START Extracted data
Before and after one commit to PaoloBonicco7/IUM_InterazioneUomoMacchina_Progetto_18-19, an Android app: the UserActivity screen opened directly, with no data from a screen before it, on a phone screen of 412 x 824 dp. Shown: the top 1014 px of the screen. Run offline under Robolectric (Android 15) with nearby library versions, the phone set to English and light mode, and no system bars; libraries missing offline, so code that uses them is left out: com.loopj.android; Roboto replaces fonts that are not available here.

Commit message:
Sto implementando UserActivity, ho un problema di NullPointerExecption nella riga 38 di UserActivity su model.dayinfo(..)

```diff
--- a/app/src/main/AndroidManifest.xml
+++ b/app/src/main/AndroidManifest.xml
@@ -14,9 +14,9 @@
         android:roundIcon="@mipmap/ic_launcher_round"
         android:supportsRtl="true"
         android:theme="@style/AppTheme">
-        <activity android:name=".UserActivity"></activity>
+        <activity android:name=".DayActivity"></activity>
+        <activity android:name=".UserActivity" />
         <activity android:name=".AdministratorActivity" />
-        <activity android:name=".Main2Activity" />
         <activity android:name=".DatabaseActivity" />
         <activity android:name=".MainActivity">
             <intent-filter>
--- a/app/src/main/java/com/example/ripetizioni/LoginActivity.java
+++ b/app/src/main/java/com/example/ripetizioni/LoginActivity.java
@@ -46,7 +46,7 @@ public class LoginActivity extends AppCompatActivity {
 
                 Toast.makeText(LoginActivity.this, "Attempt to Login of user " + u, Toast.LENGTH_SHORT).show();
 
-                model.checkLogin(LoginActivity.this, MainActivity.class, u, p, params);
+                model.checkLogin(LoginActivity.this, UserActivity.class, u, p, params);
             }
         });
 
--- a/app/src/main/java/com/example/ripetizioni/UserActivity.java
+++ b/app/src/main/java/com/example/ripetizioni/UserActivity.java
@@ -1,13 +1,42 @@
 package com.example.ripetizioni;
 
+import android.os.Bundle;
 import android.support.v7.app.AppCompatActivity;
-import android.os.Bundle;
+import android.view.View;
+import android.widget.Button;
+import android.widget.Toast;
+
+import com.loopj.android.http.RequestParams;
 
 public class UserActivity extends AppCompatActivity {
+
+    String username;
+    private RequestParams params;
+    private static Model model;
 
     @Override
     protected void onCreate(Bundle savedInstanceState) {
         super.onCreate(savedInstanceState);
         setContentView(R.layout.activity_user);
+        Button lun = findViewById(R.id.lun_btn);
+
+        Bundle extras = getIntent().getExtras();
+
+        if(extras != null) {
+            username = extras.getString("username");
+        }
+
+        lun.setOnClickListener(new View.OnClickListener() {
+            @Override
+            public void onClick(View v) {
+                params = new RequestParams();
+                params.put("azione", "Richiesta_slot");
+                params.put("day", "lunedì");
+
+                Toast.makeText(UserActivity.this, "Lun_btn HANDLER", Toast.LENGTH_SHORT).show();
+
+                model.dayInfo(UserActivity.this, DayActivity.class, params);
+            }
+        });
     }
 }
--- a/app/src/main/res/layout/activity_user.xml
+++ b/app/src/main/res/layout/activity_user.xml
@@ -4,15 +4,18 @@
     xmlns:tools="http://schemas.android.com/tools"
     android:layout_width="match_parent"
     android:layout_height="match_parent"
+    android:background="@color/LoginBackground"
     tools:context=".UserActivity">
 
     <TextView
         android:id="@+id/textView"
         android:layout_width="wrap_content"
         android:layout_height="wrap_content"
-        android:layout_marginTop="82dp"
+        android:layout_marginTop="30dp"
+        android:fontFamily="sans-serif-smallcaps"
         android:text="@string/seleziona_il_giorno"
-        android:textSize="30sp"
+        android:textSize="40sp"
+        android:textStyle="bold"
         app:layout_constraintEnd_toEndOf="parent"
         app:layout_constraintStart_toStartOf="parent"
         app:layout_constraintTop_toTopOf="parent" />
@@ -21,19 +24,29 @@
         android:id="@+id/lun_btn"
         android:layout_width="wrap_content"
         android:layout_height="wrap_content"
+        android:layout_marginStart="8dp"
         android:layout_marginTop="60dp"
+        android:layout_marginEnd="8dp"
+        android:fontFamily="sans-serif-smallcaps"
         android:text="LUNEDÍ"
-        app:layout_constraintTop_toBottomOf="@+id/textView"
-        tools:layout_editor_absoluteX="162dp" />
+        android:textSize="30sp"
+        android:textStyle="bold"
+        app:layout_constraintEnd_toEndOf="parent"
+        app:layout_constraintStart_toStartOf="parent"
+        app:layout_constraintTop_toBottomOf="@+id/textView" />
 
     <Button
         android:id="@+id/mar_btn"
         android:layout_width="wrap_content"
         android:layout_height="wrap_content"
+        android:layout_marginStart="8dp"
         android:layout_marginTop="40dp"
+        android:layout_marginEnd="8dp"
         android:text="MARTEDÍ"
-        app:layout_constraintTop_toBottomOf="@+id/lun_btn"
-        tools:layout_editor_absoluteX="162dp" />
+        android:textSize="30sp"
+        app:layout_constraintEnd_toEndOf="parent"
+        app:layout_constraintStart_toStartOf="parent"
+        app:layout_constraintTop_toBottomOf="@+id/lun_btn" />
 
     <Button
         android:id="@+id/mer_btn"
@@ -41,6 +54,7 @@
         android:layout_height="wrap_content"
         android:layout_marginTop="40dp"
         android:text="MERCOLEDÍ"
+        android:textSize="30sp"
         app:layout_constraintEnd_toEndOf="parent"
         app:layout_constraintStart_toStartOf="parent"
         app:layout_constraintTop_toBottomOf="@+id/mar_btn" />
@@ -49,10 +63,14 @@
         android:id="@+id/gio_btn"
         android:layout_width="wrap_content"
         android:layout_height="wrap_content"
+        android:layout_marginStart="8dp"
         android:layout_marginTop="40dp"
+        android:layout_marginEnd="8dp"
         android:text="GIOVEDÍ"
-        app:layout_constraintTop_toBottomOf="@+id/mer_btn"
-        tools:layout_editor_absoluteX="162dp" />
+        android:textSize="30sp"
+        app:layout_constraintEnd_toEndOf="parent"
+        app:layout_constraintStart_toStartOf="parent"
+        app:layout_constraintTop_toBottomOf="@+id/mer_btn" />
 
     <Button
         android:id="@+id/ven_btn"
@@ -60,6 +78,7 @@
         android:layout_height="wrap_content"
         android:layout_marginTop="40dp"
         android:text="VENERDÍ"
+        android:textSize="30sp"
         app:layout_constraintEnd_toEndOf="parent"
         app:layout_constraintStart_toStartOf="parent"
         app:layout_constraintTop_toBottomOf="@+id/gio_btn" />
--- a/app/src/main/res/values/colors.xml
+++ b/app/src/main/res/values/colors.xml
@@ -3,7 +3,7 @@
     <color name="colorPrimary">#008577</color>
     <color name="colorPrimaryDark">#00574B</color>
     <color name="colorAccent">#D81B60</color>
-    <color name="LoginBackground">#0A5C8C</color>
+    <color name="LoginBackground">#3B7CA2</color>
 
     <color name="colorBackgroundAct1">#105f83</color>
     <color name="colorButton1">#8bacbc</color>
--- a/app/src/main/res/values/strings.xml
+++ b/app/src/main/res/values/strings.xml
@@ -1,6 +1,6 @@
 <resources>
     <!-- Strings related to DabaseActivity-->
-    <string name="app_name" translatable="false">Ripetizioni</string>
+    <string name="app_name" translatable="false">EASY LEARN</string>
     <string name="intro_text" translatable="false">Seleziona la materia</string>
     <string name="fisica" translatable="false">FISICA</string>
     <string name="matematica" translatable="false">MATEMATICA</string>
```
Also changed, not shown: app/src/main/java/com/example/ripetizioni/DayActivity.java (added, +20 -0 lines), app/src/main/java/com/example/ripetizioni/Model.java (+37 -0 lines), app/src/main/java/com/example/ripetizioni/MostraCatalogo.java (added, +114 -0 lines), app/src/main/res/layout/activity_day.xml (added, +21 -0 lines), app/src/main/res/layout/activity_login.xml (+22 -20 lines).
END Extracted data
START Extracted data
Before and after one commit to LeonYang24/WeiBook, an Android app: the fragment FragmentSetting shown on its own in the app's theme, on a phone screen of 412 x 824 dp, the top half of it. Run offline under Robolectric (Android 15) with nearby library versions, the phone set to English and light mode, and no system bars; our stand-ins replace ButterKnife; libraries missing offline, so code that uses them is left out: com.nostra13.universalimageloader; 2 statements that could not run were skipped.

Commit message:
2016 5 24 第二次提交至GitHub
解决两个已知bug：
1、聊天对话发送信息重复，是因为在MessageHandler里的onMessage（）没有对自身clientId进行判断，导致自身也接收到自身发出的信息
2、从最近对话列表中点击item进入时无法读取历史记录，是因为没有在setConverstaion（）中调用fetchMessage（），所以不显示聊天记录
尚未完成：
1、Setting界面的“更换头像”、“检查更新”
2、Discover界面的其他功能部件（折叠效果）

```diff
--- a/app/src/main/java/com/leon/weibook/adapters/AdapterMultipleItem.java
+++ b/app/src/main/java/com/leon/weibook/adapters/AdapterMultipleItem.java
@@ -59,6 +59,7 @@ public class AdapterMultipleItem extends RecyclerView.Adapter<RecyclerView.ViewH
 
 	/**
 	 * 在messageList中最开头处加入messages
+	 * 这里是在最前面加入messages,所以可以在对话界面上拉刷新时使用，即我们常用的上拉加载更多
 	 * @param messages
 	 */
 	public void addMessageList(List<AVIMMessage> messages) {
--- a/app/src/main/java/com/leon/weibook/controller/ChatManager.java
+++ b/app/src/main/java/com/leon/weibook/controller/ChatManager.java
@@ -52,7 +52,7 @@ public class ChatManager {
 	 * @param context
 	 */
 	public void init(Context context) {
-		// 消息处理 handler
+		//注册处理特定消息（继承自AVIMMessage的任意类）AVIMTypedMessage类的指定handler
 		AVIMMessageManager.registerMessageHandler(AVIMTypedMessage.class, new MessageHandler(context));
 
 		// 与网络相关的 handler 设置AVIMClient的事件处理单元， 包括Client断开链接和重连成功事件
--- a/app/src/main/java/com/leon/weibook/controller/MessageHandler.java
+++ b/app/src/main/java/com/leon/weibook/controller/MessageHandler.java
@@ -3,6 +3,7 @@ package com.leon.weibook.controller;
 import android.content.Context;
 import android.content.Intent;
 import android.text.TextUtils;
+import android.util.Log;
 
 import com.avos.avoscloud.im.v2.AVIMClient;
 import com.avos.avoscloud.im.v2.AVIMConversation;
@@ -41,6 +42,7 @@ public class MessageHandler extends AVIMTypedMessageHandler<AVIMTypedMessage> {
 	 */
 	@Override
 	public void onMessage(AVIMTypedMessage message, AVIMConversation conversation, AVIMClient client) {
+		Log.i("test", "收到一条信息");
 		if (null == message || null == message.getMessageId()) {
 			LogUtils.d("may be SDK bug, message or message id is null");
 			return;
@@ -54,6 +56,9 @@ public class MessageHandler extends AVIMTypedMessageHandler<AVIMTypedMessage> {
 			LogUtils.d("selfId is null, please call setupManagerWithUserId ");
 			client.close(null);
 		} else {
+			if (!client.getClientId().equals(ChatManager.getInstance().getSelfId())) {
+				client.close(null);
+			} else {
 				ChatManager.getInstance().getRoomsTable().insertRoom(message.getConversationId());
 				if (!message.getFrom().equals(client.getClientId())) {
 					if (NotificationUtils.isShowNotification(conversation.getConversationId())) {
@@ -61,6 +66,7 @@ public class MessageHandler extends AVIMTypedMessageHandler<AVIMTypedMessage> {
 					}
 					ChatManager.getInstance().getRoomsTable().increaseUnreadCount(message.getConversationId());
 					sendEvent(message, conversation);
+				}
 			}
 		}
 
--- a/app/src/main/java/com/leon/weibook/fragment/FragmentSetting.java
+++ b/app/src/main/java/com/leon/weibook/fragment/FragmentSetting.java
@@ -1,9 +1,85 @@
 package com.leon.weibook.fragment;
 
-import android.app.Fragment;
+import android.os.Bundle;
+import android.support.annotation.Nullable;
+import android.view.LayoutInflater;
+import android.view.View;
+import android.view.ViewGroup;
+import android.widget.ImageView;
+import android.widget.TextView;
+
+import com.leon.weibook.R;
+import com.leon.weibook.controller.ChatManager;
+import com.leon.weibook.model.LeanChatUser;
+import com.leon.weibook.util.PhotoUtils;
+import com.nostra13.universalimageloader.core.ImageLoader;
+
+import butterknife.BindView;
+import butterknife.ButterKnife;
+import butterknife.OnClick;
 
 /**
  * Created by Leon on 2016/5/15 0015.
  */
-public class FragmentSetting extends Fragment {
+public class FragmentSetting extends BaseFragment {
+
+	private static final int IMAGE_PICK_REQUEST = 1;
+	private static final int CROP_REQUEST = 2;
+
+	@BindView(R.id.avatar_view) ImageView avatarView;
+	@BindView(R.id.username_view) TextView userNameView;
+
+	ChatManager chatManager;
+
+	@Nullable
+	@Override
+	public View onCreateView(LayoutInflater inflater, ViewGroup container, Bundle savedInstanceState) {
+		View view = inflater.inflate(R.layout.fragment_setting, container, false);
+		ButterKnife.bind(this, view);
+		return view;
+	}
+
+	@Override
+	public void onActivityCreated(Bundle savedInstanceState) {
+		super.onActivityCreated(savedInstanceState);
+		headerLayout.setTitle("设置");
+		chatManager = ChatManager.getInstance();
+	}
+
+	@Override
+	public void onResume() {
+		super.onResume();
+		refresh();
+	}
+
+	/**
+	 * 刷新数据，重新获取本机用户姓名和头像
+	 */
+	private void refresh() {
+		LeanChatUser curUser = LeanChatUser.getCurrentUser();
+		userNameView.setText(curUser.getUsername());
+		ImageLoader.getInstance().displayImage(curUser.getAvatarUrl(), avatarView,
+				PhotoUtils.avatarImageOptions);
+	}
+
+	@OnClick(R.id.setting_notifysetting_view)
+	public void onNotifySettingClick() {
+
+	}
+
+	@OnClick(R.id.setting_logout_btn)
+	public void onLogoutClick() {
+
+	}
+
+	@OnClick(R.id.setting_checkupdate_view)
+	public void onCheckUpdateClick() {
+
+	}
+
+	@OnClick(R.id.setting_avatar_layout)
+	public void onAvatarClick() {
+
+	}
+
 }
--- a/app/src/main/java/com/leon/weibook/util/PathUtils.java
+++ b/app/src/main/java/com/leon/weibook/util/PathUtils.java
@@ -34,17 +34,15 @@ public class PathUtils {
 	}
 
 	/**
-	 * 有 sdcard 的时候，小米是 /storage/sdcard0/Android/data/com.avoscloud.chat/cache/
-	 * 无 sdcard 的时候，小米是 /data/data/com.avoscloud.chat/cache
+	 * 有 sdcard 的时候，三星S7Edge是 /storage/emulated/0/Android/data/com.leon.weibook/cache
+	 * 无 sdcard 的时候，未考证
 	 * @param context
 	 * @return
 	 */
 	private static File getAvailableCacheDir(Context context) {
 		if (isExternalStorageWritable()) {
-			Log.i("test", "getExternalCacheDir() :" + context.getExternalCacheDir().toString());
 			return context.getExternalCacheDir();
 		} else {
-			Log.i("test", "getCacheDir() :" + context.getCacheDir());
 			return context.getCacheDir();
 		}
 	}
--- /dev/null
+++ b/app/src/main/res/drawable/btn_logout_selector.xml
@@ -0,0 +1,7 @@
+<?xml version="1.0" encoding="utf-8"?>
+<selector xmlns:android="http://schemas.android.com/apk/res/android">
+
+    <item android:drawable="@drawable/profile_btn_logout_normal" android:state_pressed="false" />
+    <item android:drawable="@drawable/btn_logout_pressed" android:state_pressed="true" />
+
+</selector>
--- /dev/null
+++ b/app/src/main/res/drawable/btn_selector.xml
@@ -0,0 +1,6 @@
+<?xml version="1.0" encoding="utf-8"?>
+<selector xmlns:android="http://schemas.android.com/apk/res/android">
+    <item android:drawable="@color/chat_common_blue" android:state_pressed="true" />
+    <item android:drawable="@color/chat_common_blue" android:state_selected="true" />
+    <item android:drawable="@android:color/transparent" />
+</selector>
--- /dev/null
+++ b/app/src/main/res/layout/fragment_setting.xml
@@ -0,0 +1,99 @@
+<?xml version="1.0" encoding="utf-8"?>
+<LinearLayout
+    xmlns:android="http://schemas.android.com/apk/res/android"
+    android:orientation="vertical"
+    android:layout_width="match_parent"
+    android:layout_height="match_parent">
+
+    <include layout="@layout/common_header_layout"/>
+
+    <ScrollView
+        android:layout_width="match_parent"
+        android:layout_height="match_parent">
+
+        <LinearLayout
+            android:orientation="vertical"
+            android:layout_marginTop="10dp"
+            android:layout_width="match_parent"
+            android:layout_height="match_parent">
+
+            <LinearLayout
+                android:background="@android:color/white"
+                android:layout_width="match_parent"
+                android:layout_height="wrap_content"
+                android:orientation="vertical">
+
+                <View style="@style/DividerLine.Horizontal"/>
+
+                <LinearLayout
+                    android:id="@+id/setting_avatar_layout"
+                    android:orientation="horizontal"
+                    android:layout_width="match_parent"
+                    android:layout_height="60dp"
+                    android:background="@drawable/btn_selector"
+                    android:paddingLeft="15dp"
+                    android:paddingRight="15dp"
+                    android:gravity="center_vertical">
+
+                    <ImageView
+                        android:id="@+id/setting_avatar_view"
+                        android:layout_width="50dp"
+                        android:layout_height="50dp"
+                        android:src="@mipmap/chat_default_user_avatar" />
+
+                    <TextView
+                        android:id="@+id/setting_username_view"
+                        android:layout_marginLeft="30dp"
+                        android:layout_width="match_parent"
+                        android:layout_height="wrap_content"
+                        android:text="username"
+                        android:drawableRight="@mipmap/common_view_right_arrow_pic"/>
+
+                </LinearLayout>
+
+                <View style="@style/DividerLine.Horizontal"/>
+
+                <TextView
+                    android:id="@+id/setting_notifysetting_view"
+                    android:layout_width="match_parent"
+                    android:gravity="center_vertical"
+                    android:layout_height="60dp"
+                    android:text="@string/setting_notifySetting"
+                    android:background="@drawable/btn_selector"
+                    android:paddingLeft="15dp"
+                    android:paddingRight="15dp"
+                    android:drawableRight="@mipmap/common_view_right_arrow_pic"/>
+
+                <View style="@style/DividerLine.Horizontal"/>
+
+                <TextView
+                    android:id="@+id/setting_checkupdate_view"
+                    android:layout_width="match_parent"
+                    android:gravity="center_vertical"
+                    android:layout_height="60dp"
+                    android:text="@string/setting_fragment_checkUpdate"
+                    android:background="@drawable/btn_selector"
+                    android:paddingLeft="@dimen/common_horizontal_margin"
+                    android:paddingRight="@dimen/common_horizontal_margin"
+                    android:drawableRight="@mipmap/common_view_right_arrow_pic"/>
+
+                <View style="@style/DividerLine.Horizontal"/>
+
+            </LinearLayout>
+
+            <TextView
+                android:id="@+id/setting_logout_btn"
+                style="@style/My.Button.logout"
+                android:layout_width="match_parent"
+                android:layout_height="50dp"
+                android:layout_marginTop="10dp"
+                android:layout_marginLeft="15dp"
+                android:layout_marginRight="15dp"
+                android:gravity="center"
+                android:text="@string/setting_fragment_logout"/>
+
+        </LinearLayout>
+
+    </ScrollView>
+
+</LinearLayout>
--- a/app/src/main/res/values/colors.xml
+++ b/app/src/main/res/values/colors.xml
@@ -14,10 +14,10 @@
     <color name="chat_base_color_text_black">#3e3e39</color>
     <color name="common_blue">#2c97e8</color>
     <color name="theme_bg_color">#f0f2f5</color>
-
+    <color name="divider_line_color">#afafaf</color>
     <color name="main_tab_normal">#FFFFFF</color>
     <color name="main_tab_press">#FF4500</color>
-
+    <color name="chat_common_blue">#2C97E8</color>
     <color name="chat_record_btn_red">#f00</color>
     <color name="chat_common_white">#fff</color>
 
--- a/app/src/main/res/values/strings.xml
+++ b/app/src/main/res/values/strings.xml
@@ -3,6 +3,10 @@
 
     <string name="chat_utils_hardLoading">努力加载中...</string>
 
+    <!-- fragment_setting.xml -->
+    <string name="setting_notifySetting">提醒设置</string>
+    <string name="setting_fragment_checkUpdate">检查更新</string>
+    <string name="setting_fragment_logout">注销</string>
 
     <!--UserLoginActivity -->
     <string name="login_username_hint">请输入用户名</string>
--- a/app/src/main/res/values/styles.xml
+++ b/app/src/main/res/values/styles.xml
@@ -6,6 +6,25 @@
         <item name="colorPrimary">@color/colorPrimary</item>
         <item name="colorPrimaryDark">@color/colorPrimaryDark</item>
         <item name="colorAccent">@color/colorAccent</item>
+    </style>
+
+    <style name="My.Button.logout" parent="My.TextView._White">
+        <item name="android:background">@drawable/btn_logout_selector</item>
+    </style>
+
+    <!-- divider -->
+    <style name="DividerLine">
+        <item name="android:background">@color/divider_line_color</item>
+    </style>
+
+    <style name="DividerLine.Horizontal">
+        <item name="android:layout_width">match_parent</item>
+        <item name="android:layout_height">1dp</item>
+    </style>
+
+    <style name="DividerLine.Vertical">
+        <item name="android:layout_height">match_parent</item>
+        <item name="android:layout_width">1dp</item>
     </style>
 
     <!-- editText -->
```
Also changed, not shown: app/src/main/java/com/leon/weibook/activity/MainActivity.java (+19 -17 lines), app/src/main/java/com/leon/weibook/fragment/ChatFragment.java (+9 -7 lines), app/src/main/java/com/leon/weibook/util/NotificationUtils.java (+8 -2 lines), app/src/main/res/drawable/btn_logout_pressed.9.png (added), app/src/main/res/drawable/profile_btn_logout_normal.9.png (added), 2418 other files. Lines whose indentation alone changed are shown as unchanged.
END Extracted data
### Task item
All lines above in which the word "void" occurs should be identified and copied.

### Completed exercise
     protected void onCreate(Bundle savedInstanceState) {
+            public void onClick(View v) {
 	public void addMessageList(List<AVIMMessage> messages) {
 	public void init(Context context) {
 	public void onMessage(AVIMTypedMessage message, AVIMConversation conversation, AVIMClient client) {
+	public void onActivityCreated(Bundle savedInstanceState) {
+	public void onResume() {
+	private void refresh() {
+	public void onNotifySettingClick() {
+	public void onLogoutClick() {
+	public void onCheckUpdateClick() {
+	public void onAvatarClick() {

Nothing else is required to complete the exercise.